~Closing the Book~
I think we can go now -
Elijah’s remission check up this week found him taller, heavier and with the best blood counts we have ever read. When our oncologist looked us in the eyes and willingly used the word ‘cured’ – even though heavily qualified – we could taste the certainty and confidence in what he said. He shook our hands and reminded Elijah how bad things had been for him two summers ago. He reminded us all that we had been strong, and worked hard – and we made it. The plan is to discontinue with the 6 month CT scan schedule, but complete yearly echocardiograms and continue the CBC blood evaluations at each checkup. This is our pace – unless we have symptomatic issues that force a change.
At this appointment we remembered to tell nurse Ginny that Elijah had never rung the bell. This bell is reserved for patients who have completed their treatment. Somehow we never made sure Elijah got his chance; until this week. At the very mention of the bell, Ginny went around the clinic asking all the staff to “come to a bell ringing”. This brass ships bell hangs high in the clinic hallway, out of the easy reach of a child’s grasp. It is restricted, it is solemn, and it is nearly sacred. Ginny instructed Elijah to read the inscription on the plaque and then “ring the bell three times well”. Hearing his young voice conclude the reading with “by God’s grace I have finished my course” made me hold my breath to catch the sobs I felt rising in my throat. There were tears in the eyes of doctors and nurses as well as Steve’s and mine. Tears of joy, relief, gratitude, love.

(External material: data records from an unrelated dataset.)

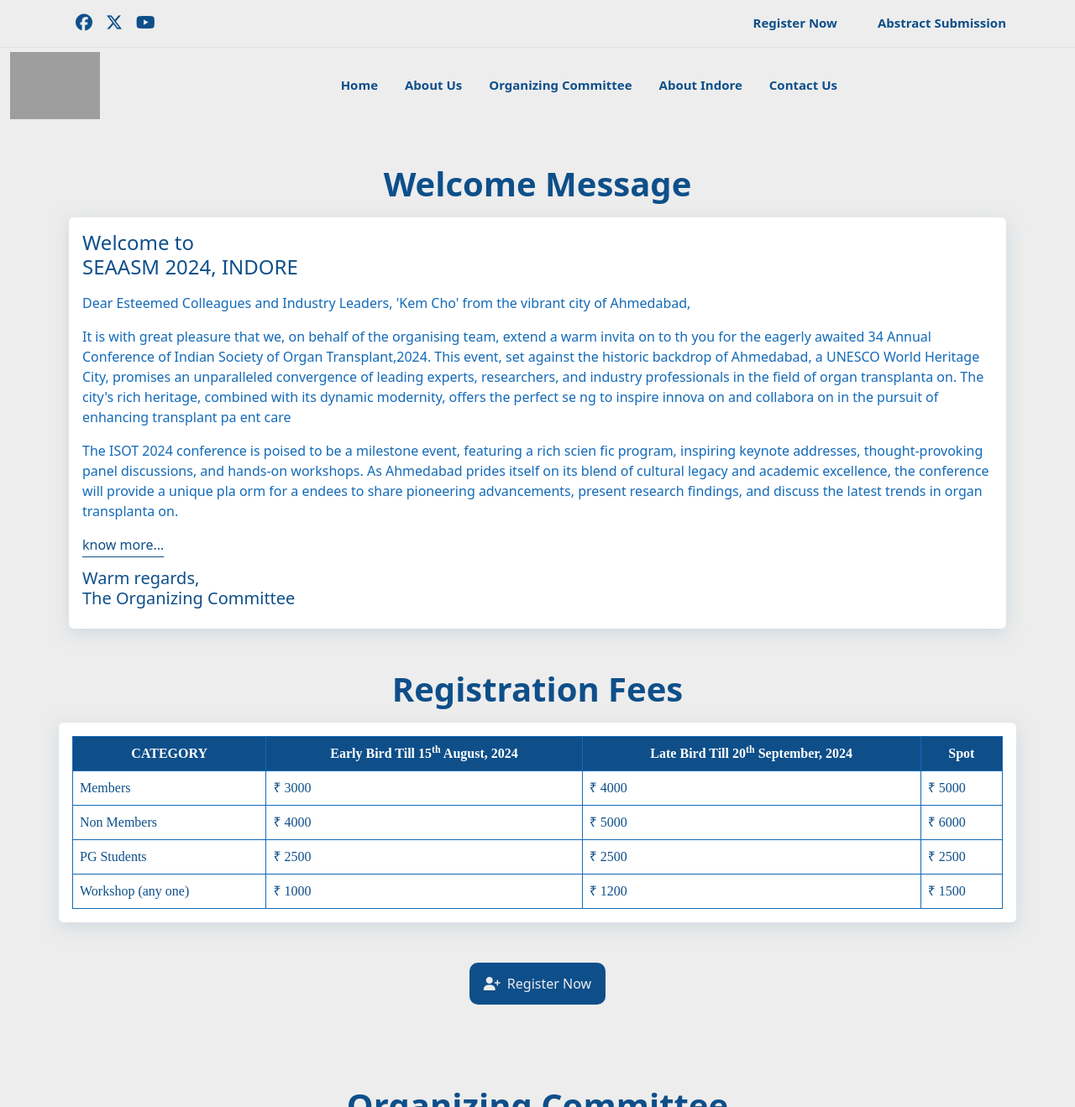
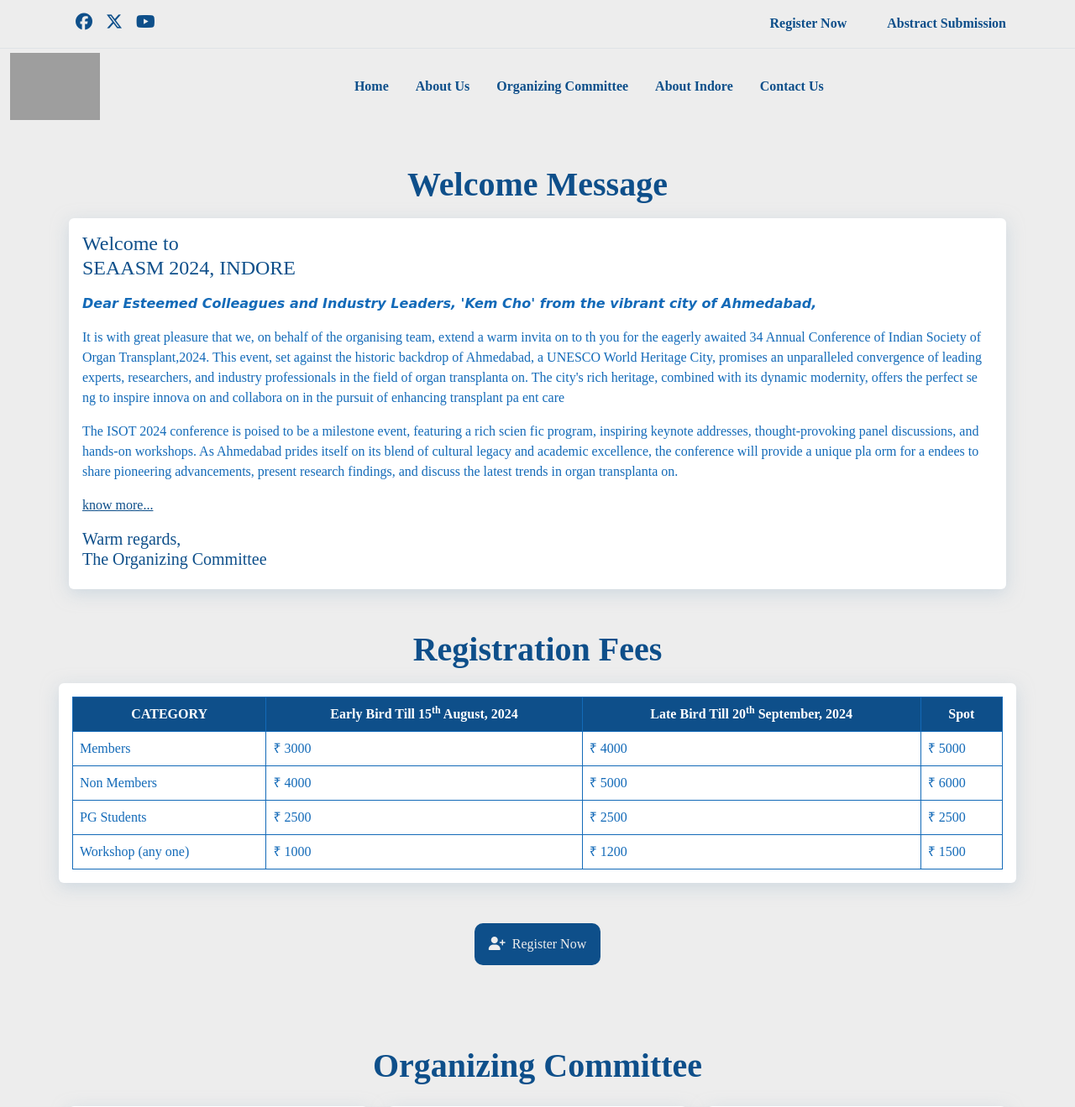
Before and after one commit to Maharshi-Pithava-Ordex/SEAASM24, a PHP site: page / in a window 1280 px wide. Shown: the top 1319 px of the page at 84% size. Run offline with PHP 8.4, Linux system fonts and the light colour scheme; some web fonts are replaced; grey boxes are pictures that could not be loaded.

Commit message:
all pages done

```diff
--- a/footer.php
+++ b/footer.php
@@ -1,8 +1,8 @@
 <?php ?>
 <div class="container-fluid">
     <div class="row justify-content-center p-2 px-md-5 py-4">
-        <div class="col-md-6">
-            <!-- <div class="row">
+        <!-- <div class="col-md-6">
+            <div class="row">
                 <div class="col-md-3 d-flex justify-content-md-center">
                     <img src="imgs/sacretarial.png" height="120" alt="sacretarial">
                 </div>
@@ -24,8 +24,8 @@
                             9099331357</a>
                     </div>
                 </div>
-            </div> -->
-        </div>
+            </div>
+        </div> -->
         <div class="col-md-6 mt-5 mt-md-0">
             <div class="row">
                 <div class="col-md-3 d-flex justify-content-md-center">
--- a/index.php
+++ b/index.php
@@ -53,7 +53,8 @@
                     <h4 class="mb-3 bluetext">Welcome to<br>
                         SEAASM 2024, INDORE</h4>
                     <div class="welcomeMsg">
-                        <p class="lightbluetext">Dear Esteemed Colleagues and Industry Leaders, 'Kem Cho' from the
+                        <p class="lightbluetext cursivetext">Dear Esteemed Colleagues and Industry Leaders, 'Kem Cho'
+                            from the
                             vibrant
                             city of Ahmedabad,</p>
                         <p class="lightbluetext text-justify">It is with great pleasure that we, on behalf of the
--- a/scss/_navbar.scss
+++ b/scss/_navbar.scss
@@ -1,7 +1,6 @@
 .nav-link {
     transition: 0.3s all ease-in;
     border-bottom: 1px solid transparent;
-    font-size: 15px;
     color: $blue;
 
     &:hover {
--- a/scss/style.css
+++ b/scss/style.css
@@ -1,3 +1,11 @@
+@font-face {
+  font-family: headingtext;
+  src: url(../fonts/JosefinSans-Regular.ttf);
+}
+@font-face {
+  font-family: cursive;
+  src: url(../fonts/MrDafoe-Regular.ttf);
+}
 ::-webkit-scrollbar {
   width: 3px !important;
   height: 3px !important;
@@ -31,6 +39,7 @@
 
 body {
   background-color: #ededed;
+  font-family: "Times New Roman", Times, serif;
 }
 
 .bluetext {
@@ -43,6 +52,16 @@ body {
 
 .greentext {
   color: #6cbd45;
+}
+
+.headingtext {
+  font-family: headingtext;
+}
+
+.cursivetext {
+  font-family: cursive;
+  font-style: italic;
+  font-weight: bold;
 }
 
 .customshadow {
@@ -67,7 +86,6 @@ body {
 
 .links {
   color: #0e4f8a;
-  text-underline-offset: 0.5rem;
   transition: 0.3s all ease;
 }
 .links:hover {
@@ -77,12 +95,10 @@ body {
 .table-responsive .border-primary {
   border-color: #136ab8 !important;
 }
-
 .table-responsive .table th,
 .table-responsive .table td {
   background: transparent !important;
 }
-
 .table-responsive .table th {
   color: #fff;
   background-color: #0e4f8a !important;
@@ -90,16 +106,32 @@ body {
   font-weight: 600;
   text-align: center;
 }
-
 .table-responsive .table td {
-  color: #0e4f8a;
-  font-family: poppins;
+  color: #136ab8;
 }
 
+#breadcrumb_container {
+  background: linear-gradient(rgba(11, 11, 11, 0.6), rgba(11, 11, 11, 0.6)), url("https://t4.ftcdn.net/jpg/03/32/57/51/360_F_332575182_45ZsbUqp7HiEMxXTkRyJkBJnVL0MsrEm.webp");
+  background-position: center center;
+  background-size: cover;
+  background-repeat: no-repeat;
+  height: 40vh;
+}
+#breadcrumb_container .row {
+  height: -webkit-fill-available;
+}
+#breadcrumb_container .row h1 {
+  font-size: 5rem;
+}
+
+@media only screen and (max-width: 450px) {
+  #breadcrumb_container .row h1 {
+    font-size: 3rem;
+  }
+}
 .nav-link {
   transition: 0.3s all ease-in;
   border-bottom: 1px solid transparent;
-  font-size: 15px;
   color: #0e4f8a;
 }
 .nav-link:hover {
@@ -112,4 +144,23 @@ body {
 }
 .navbar-toggler span {
   color: #0e4f8a;
+}
+
+input,
+textarea {
+  border: 0 !important;
+  border-bottom: 1px solid #0e4f8a !important;
+  border-radius: 0 !important;
+  background: transparent !important;
+}
+
+input:focus,
+textarea:focus {
+  border-color: #6cbd45 !important;
+  box-shadow: none !important;
+}
+
+label::after,
+label::after {
+  background: transparent !important;
 }/*# sourceMappingURL=style.css.map */
--- a/scss/style.scss
+++ b/scss/style.scss
@@ -1,4 +1,14 @@
 @import "variables";
+
+@font-face {
+    font-family: headingtext;
+    src: url(../fonts/JosefinSans-Regular.ttf);
+}
+
+@font-face {
+    font-family: cursive;
+    src: url(../fonts/MrDafoe-Regular.ttf);
+}
 
 ::-webkit-scrollbar {
     width: 3px !important;
@@ -28,6 +38,7 @@
 
 body {
     background-color: $bg;
+    font-family: 'Times New Roman', Times, serif;
 }
 
 .bluetext {
@@ -40,6 +51,16 @@ body {
 
 .greentext {
     color: $green;
+}
+
+.headingtext {
+    font-family: headingtext;
+}
+
+.cursivetext {
+    font-family: cursive;
+    font-style: italic;
+    font-weight: bold;
 }
 
 .customshadow {
@@ -66,7 +87,6 @@ body {
 
 .links {
     color: $blue;
-    text-underline-offset: 0.5rem;
     transition: 0.3s all ease;
 
     &:hover {
@@ -74,26 +94,59 @@ body {
     }
 }
 
-.table-responsive .border-primary {
+// home page table
+.table-responsive {
+    .border-primary {
         border-color: $lightblue !important;
     }
 
-.table-responsive .table th,
-.table-responsive .table td {
+    .table {
+
+        th,
+        td {
             background: transparent !important;
         }
 
-.table-responsive .table th {
-    color: #fff;
+        th {
+            color: $white;
             background-color: $blue !important;
             font-family: headingtext;
             font-weight: 600;
             text-align: center;
         }
 
-.table-responsive .table td {
-    color: $blue;
-    font-family: poppins;
+        td {
+            color: $lightblue;
+        }
+    }
+}
+
+
+#breadcrumb_container {
+    background: linear-gradient(rgba(11, 11, 11, .6), rgba(11, 11, 11, .6)), url('https://t4.ftcdn.net/jpg/03/32/57/51/360_F_332575182_45ZsbUqp7HiEMxXTkRyJkBJnVL0MsrEm.webp');
+    background-position: center center;
+    background-size: cover;
+    background-repeat: no-repeat;
+    height: 40vh;
+
+    .row {
+        height: -webkit-fill-available;
+
+        h1 {
+            font-size: 5rem;
+        }
+    }
+}
+
+@media only screen and (max-width:450px) {
+    #breadcrumb_container {
+        .row {
+            h1 {
+                font-size: 3rem;
+            }
+        }
+    }
 }
 
 @import "navbar";
+@import "contact";
```
Also changed, not shown: 1 other file. Lines whose indentation alone changed are shown as unchanged.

Now here we are; two years after the days of his earliest symptoms. He is older and stronger, and I hope, wiser. The scars cancer left on his body and the emotional toll it made on his mind have surely given him a depth that only comes through adversity. This boy now stands tall beside me. When I look into his clear green eyes I often have to push away thoughts of cancer and death and work hard to replace them with a vision of hope and future. He has come far – and by God’s grace he still has far to go.
A few weeks ago we adopted a six month old German Shepherd puppy. It was on about day three that Elijah said, “Mom, I think she would make a really great hospital therapy dog – can we find out how to do that?” And so we shall. On Monday Elijah completed the requirements for the 1st class rank in Boy Scouts. On Tuesday Phoebe donated eleven inches of her hair to the “Locks of Love” program. This is something she has wanted to do ever since Elijah lost his hair in treatment.
Cancer has changed us. It has dulled us to some things and sharpened us to others. But cancer does not define who we are. Now, it is time to finish this book – to close it and let our hearts’ wounds finally heal – to let the hurt and fear drain out completely. Elijah has a story. He will tell it well in the years to come. It is time to move ahead, trusting that God’s grace will strengthen us for whatever comes.
I think we can go now -